“And the Americans are going to kill you if they see you putting it (the bomb) out,” said Gray. “Here’s the kicker. The Americans are not going to be there every day afterwards.

“We got friendlies approaching on the left.” Vance cranked his turret, keeping sector.

“We got friendlies on the right.”

“Roger that.”

They hooked up with a U.S. Marine unit and pulled up to the site, which presented a lot of potential problems. The bomb was in a building. A lush hedge in the median of the street provided about a zillion places to hide bombs. Tall buildings and narrow streets offered snipers a place to hide. Kids played in rubble nearby. And half a block away was a busy four-way intersection, only partly blocked. Cars streamed through it. An unsmiling Iraqi machine gunner kept his eyes on the traffic.

The 113th took up positions, eyes and guns pointed outward.

“Hey, guys!” said Shatto. “Stay up against the wall in case there is a drive-by.”

Two Iraqi men talked rapidly to the interpreter working with the local Iraqi Army unit. They sketched a map showing where in the office the bomb had been placed. The bomb truck dispatched its robot.

Doorways were crowded with onlookers. One asked if he could move his car before they detonated the bomb. Through an interpreter, Shatto told him he would be able to move the car if it came to that. A boy of about 10 waved at the soldiers. A man next to him flashed a thumbs up.

Marine Maj. Frank Shelton, of Greenville, S.C., was happy to see a reporter along with the 113th. He’s got quite a story to tell. He and seven Marines have been living at Forward Operating Base Fortitude, a few blocks away, for six months. “I’ve got an Iraqi battalion,” he said. “Twenty thousand voted here (in Iraq’s historic first election in January.) These people like us. People here like the Iraqi army.

“We have won the insurgency here. I’ll make that claim,” Shelton said. “We have not been attacked in six months.” Shelton figures he might be the only outfit in Mosul, a city of something like two million people, able to make night patrols. Elsewhere in the city, the streets are empty at night.

Shelton carries a photo of one of the officer’s daughters on his shoulder with his identification. “He’s my best friend,” he said.

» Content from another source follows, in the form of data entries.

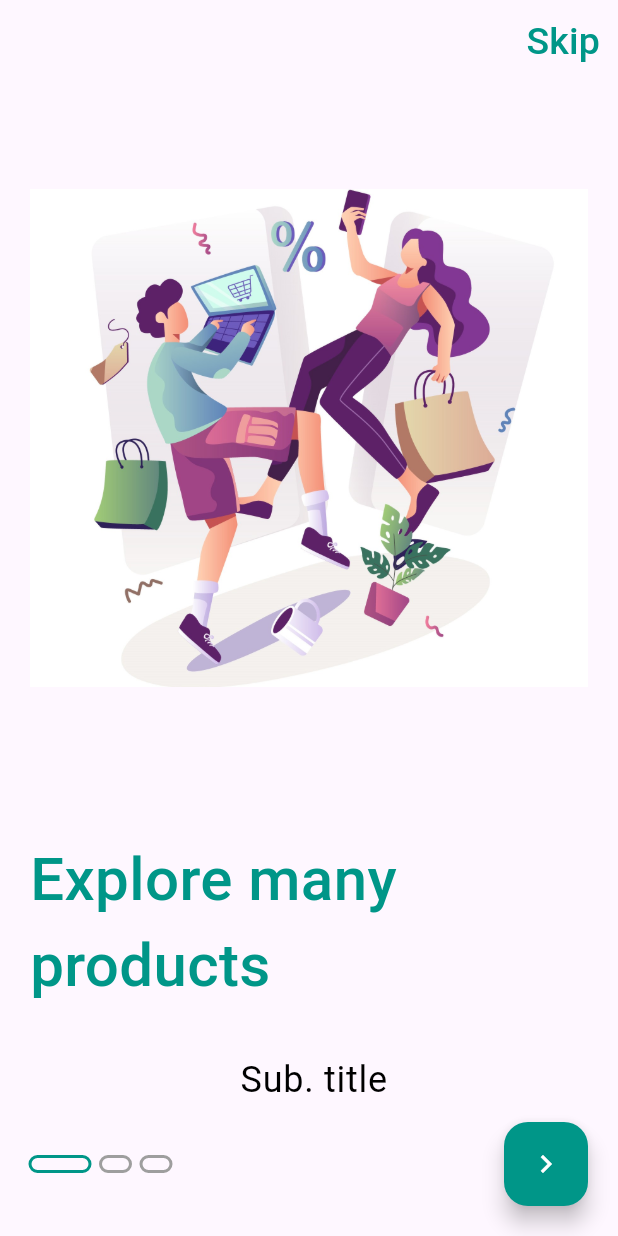
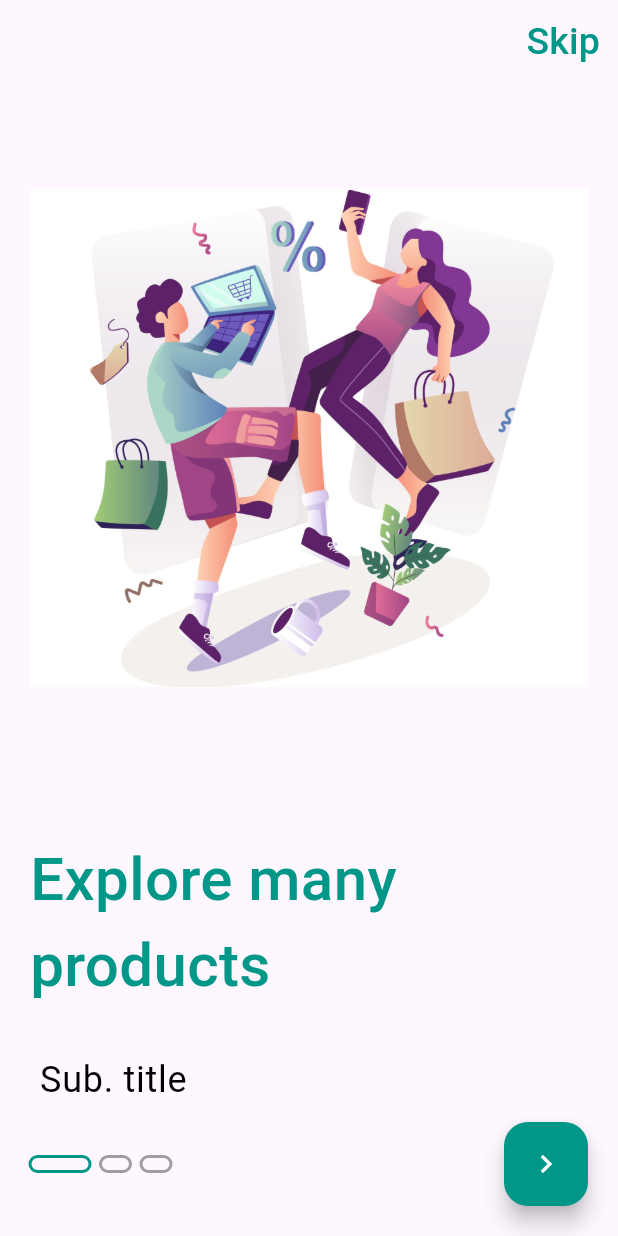
Before and after one commit to amgadelmarghny/store_app, a Flutter app: the screen it shows after launch, on a phone screen of 412 x 824 dp. Run offline on Flutter 3.47's test engine with Material 3 defaults, Android fonts, the phone set to English and light mode, and no system bars; drawn by our look-alikes of smooth_page_indicator; our stand-ins replace bloc, carousel_slider, conditional_builder_null_safety, dio, flutter_bloc, fluttertoast and 3 more; Roboto replaces fonts that are missing (Amiri).

Commit message:
create product item

```diff
--- a/lib/main.dart
+++ b/lib/main.dart
@@ -45,13 +45,12 @@ class StoreAp extends StatelessWidget {
           create: (context) =>
               AppCubit()..britnessChanged(fromCash: isSharedDark),
         ),
-        BlocProvider(
-          create: (context) => ShopCubit()..getHome(),
-        ),
       ],
       child: BlocBuilder<AppCubit, AppStates>(
         builder: (context, state) {
-          return MaterialApp(
+          return BlocProvider(
+            create: (context) => ShopCubit()..getHomeData(),
+            child: MaterialApp(
               debugShowCheckedModeBanner: false,
               routes: {
                 OnBoardingView.id: (conyext) => const OnBoardingView(),
@@ -66,6 +65,7 @@ class StoreAp extends StatelessWidget {
                   ? ThemeMode.dark
                   : ThemeMode.light,
               home: widget,
+            ),
           );
         },
       ),
--- a/lib/mdules/on_boarding/boarding_item.dart
+++ b/lib/mdules/on_boarding/boarding_item.dart
@@ -9,7 +9,7 @@ class BoardingBuilder extends StatelessWidget {
   @override
   Widget build(BuildContext context) {
     return Column(
-      crossAxisAlignment: CrossAxisAlignment.center,
+      crossAxisAlignment: CrossAxisAlignment.start,
       children: [
         Expanded(
           child: Image.asset(boardModel.image),
--- a/lib/models/shope_models/product_model.dart
+++ b/lib/models/shope_models/product_model.dart
@@ -1,4 +1,4 @@
-class ProductsModel {
+class ProductModel {
   final int id;
   final String name;
   final dynamic price;
@@ -10,7 +10,7 @@ class ProductsModel {
   final bool inFavorites;
   final bool inCart;
 
-  ProductsModel({
+  ProductModel({
     required this.images,
     required this.id,
     required this.name,
@@ -22,8 +22,8 @@ class ProductsModel {
     required this.inFavorites,
     required this.inCart,
   });
-  factory ProductsModel.fromJson(dynamic json) {
-    return ProductsModel(
+  factory ProductModel.fromJson(dynamic json) {
+    return ProductModel(
       images: json['images'],
       id: json['id'],
       name: json['name'],
--- a/lib/shared/network/remot/dio_helper.dart
+++ b/lib/shared/network/remot/dio_helper.dart
@@ -38,7 +38,10 @@ class DioHelper {
     Map<String, dynamic>? queryParameters,
   }) async {
     if (token != null) {
-      dio!.options.headers = {"Authorization": token};
+      dio!.options.headers = {
+        "Authorization": token,
+        "Content-Type": 'application/json',
+      };
     }
     return await dio!.post(
       url,
--- a/lib/shared/style/themes.dart
+++ b/lib/shared/style/themes.dart
@@ -4,6 +4,48 @@ import 'package:google_fonts/google_fonts.dart';
 import 'package:store_2/shared/style/colors.dart';
 
 abstract class ThemeStyle {
+  static ThemeData lightTheme() {
+    return ThemeData(
+      primarySwatch: defaultColor,
+      brightness: Brightness.light,
+      drawerTheme: DrawerThemeData(
+        backgroundColor: defaultColor[400],
+      ),
+      popupMenuTheme: PopupMenuThemeData(
+        position: PopupMenuPosition.under,
+        color: defaultColor[200],
+      ),
+      appBarTheme: const AppBarTheme(
+        centerTitle: true,
+        titleSpacing: 20,
+        iconTheme: IconThemeData(size: 30),
+        backgroundColor: defaultColor,
+        systemOverlayStyle: SystemUiOverlayStyle(
+          statusBarIconBrightness: Brightness.dark,
+          statusBarColor: defaultColor,
+        ),
+      ),
+      textTheme: const TextTheme(
+        bodyLarge: TextStyle(
+          fontSize: 19,
+          color: Colors.black,
+        ),
+        bodyMedium: TextStyle(
+          fontSize: 18,
+          color: defaultColor,
+          fontWeight: FontWeight.w600,
+        ),
+        bodySmall: TextStyle(fontSize: 15),
+        titleMedium: TextStyle(fontSize: 20),
+      ),
+      bottomNavigationBarTheme: const BottomNavigationBarThemeData(
+        selectedItemColor: Colors.teal,
+        elevation: 20,
+      ),
+      fontFamily: GoogleFonts.amiri().fontFamily,
+    );
+  }
+
   static ThemeData darkTheme() {
     return ThemeData(
       brightness: Brightness.dark,
@@ -43,44 +85,4 @@ abstract class ThemeStyle {
       fontFamily: GoogleFonts.amiri().fontFamily,
     );
   }
-
-  static ThemeData lightTheme() {
-    return ThemeData(
-      primarySwatch: defaultColor,
-      brightness: Brightness.light,
-      drawerTheme: DrawerThemeData(
-        backgroundColor: defaultColor[400],
-      ),
-      popupMenuTheme: PopupMenuThemeData(
-        position: PopupMenuPosition.under,
-        color: defaultColor[200],
-      ),
-      appBarTheme: const AppBarTheme(
-        centerTitle: true,
-        titleSpacing: 20,
-        iconTheme: IconThemeData(size: 30),
-        backgroundColor: defaultColor,
-        systemOverlayStyle: SystemUiOverlayStyle(
-          statusBarIconBrightness: Brightness.dark,
-          statusBarColor: defaultColor,
-        ),
-      ),
-      textTheme: const TextTheme(
-        bodyLarge: TextStyle(
-          fontSize: 19,
-          color: Colors.black,
-        ),
-        bodyMedium: TextStyle(
-          fontSize: 18,
-          color: defaultColor,
-          fontWeight: FontWeight.w600,
-        ),
-      ),
-      bottomNavigationBarTheme: const BottomNavigationBarThemeData(
-        selectedItemColor: Colors.teal,
-        elevation: 20,
-      ),
-      fontFamily: GoogleFonts.amiri().fontFamily,
-    );
-  }
 }
```
Also changed, not shown: lib/mdules/home/home_body.dart (+16 -20 lines), lib/mdules/home/product_item.dart (added, +96 -0 lines), lib/mdules/home/products_and_banners_view.dart (added, +41 -0 lines), lib/models/shope_models/home_model.dart (+4 -4 lines), lib/shared/bloc/shop_cubit/shop_cubit.dart (+6 -5 lines). Lines whose indentation alone changed are shown as unchanged.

Disposing of the bomb turned out to be uncomplicated. The radio-controlled robot went in and pulled it apart. A few minutes later a bomb crew guy walked out carrying a wafer of plastic explosive and a grenade.

Men crowded into a doorway waved and cheered, posed for a photo as the 113th pulled out.

Another day, another bomb run.

Said Gray to driver Sharp: “Dude, drop me off at the TOC (Tactical Operations Center) before you get fuel.

“I got about 20 minutes to type up this report before the meeting.”

Editor’s note: W.S. Wilson is embedded with the Indiana National Guard’s 113th Combat Engineering Battalion, based out of northern Indiana and now deployed near Mosul, Iraq. Most of the 113th’s soldiers are from northern Indiana.

To contact Wilson: wsw@rochsent.com.

Published June 7, 2005